"Shall there be an amendment to the Colorado constitution concerning marijuana, and, in connection therewith, providing for the regulation of marijuana; permitting a person twenty-one years of age or older to consume or possess limited amounts of marijuana; providing for the licensing of cultivation facilities, product manufacturing facilities, testing facilities, and retail stores; permitting local governments to regulate or prohibit such facilities; requiring the general assembly to enact an excise tax to be levied upon wholesale sales of marijuana; requiring that the first $40 million in revenue raised annually by such tax be credited to the public school capital construction assistance fund; and requiring the general assembly to enact legislation governing the cultivation, processing, and sale of industrial hemp?"
The short answer is "Yes".
The Associated Press is reporting this morning, Wednesday, November 7, that Colorado voters have approved a constitutional amendment, Amendment 64 — although as of 4am I have not found a final tally. The Denver Post has posted an article stating that, with 66 percent of the voters counted, Amendment 64 was winning, with 53.3 percent voting in favor and 46.7 percent opposed.
The vote is historic in America, according to Beau Kilmer, co-director of the Rand Drug Policy Research Center, as quoted in the Denver Post:
"This is really groundbreaking... No modern jurisdiction has ever removed the prohibition on the production and possession of marijuana for recreational purposes... Since no one has done this before, there are a lot of uncertainties."
According to preliminary election results posted on the Archuleta County website, Amendment 64 was approved by 55.6 percent of local voters — with a total of 3534 voting "Yes" and 2822 voting "No". You can click here to view all the preliminary results from Archuleta County.
State criminal penalties for possessing the herb won't disappear until the election is certified, which could take up to two months.
The amendment allows for a commerical marijuana industry to develop in Colorado — separate from the current medical marijuana industry that was approved by Colorado voters back in 2000 — but the measure doesn't spell out exactly how that industry will be regulated, except to specify the Department of Revenue as the regulating agency. Proponents envision something similar to the state's system governing medical marijuana, which involves security requirements, the monitoring of plants as they are grown and shipped, and auditors who perform site checks.
The first recreational stores could open in January 2014, and would be separate from existing medical marijuana dispensaries. Local governments could ban marijuana sales, and employers could still bar employees from using it.
The measure also allows farmers to grow hemp, a commercially versatile non-drug strain of cannabis sativa. Hemp is valuable in tens of thousands of commercial products, including paper, rope, construction material and clothing, in which hemp is stronger and longer-lasting than cotton. It also is a useful source of biofuels from the oils found in the seeds and in medical products.

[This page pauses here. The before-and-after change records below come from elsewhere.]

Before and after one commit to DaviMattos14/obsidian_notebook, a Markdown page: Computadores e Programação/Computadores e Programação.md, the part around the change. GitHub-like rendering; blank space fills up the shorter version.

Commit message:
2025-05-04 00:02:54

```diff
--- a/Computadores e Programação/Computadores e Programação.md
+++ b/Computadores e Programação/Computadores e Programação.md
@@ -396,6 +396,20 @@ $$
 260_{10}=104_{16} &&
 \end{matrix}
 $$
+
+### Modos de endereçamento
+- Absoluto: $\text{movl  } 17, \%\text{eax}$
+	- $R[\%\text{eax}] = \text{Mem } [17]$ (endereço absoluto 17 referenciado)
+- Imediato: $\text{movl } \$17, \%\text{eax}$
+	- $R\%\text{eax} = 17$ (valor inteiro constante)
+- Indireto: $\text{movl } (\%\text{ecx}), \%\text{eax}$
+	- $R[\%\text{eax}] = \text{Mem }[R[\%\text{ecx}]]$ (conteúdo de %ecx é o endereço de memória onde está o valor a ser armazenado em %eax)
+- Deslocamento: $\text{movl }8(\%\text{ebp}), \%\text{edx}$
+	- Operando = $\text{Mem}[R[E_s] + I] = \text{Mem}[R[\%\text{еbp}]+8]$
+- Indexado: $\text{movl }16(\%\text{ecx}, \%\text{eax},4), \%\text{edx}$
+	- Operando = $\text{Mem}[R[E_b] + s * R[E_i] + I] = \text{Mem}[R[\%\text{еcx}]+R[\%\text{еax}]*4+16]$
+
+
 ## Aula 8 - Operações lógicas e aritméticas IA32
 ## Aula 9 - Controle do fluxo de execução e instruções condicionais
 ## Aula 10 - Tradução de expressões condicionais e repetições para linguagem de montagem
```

One unresolved question is how the federal government will respond to this new law. When state and federal laws conflict, federal law takes precedence. Federal authorities could sue in an attempt to block the measure in Colorado — and in Washington state, where a similar measure appears to have been approved by voters.
The Colorado measure states that adults older than 21 can possess up to 1 ounce of marijuana, or six marijuana plants, for personal use. It specifically prohibits using the drug “openly or publicly.”

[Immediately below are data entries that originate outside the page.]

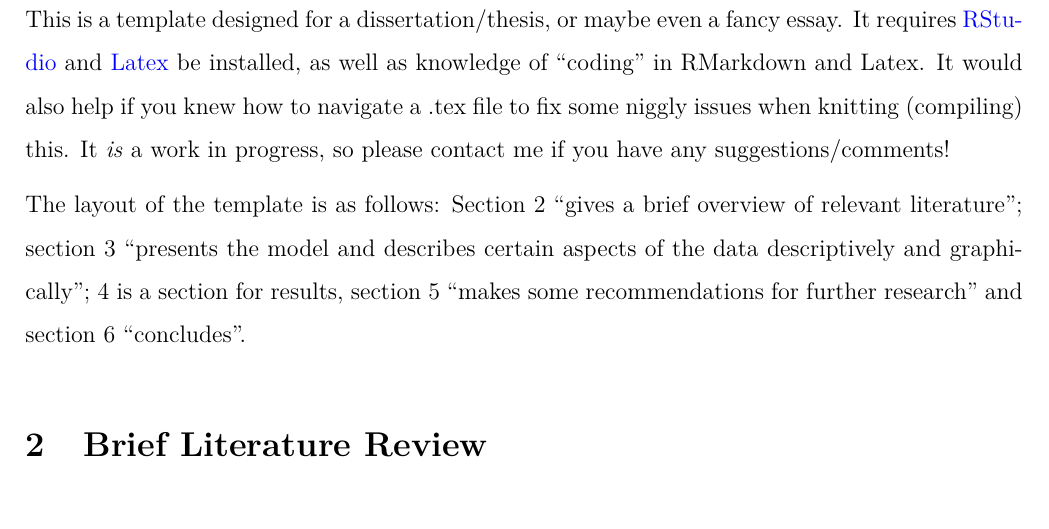
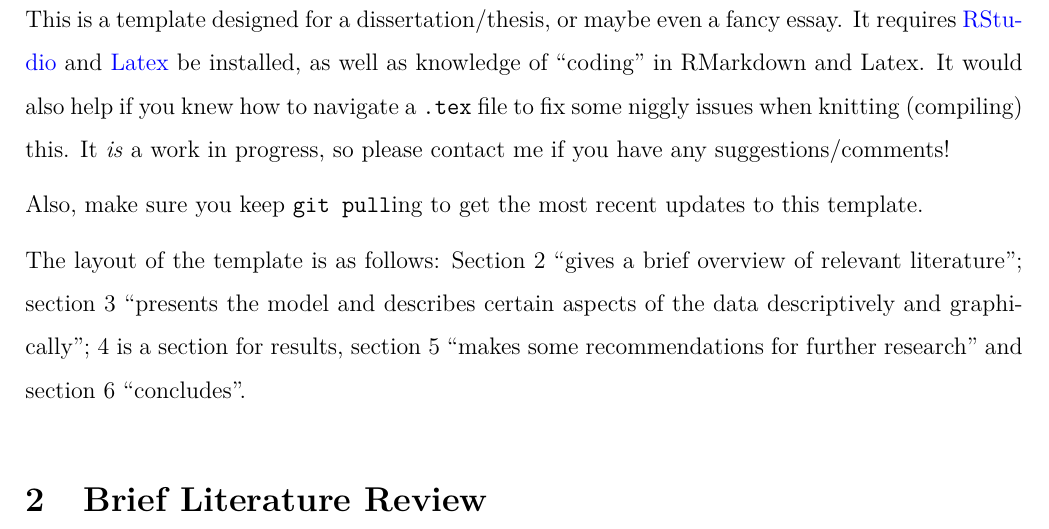
Before and after one commit to BCallumCarr/thesis-rmarkdown-template, an R Markdown document (final-article-template.Rmd): part of page 5 of 16, cut so that both start at the same text. Rendered offline with R 4.5, knitr and Pandoc, then LaTeX, with nearby package versions.

Commit message:
updated intro section

```diff
--- a/final-article-template.Rmd
+++ b/final-article-template.Rmd
@@ -35,7 +35,9 @@ knitr::opts_chunk$set(echo = FALSE, message = FALSE)
 
 # Introduction \label{Intro}
 
-This is a template designed for a dissertation/thesis, or maybe even a fancy essay. It requires [RStudio](https://www.rstudio.com/products/rstudio/download/) and [Latex](https://www.latex-project.org/get/) be installed, as well as knowledge of "coding" in RMarkdown and Latex. It would also help if you knew how to navigate a .tex file to fix some niggly issues when knitting (compiling) this. It *is* a work in progress, so please contact me if you have any suggestions/comments!
+This is a template designed for a dissertation/thesis, or maybe even a fancy essay. It requires [RStudio](https://www.rstudio.com/products/rstudio/download/) and [Latex](https://www.latex-project.org/get/) be installed, as well as knowledge of "coding" in RMarkdown and Latex. It would also help if you knew how to navigate a `.tex` file to fix some niggly issues when knitting (compiling) this. It *is* a work in progress, so please contact me if you have any suggestions/comments!
+
+Also, make sure you keep `git pull`ing to get the most recent updates to this template.
 
 The layout of the template is as follows: Section \ref{Lit} "gives a brief overview of relevant literature"; section \ref{Data} "presents the model and describes certain aspects of the data descriptively and graphically"; \ref{OLS} is a section for results, section \ref{Recom} "makes some recommendations for further research" and section \ref{Concl} "concludes".
 
```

Taxes on marijuana sales will need to be developed by the state legislature, and then must be approved by the voters. The measure directs state lawmakers to place an excise tax of up to 15 percent on marijuana sales, with the first $40 million each year devoted to school construction
Legalization backers argued that marijuana is no more dangerous than alcohol and should be regulated and taxed. Opponents countered that legalizing the herb would increase its use and make it easier for youths to obtain it.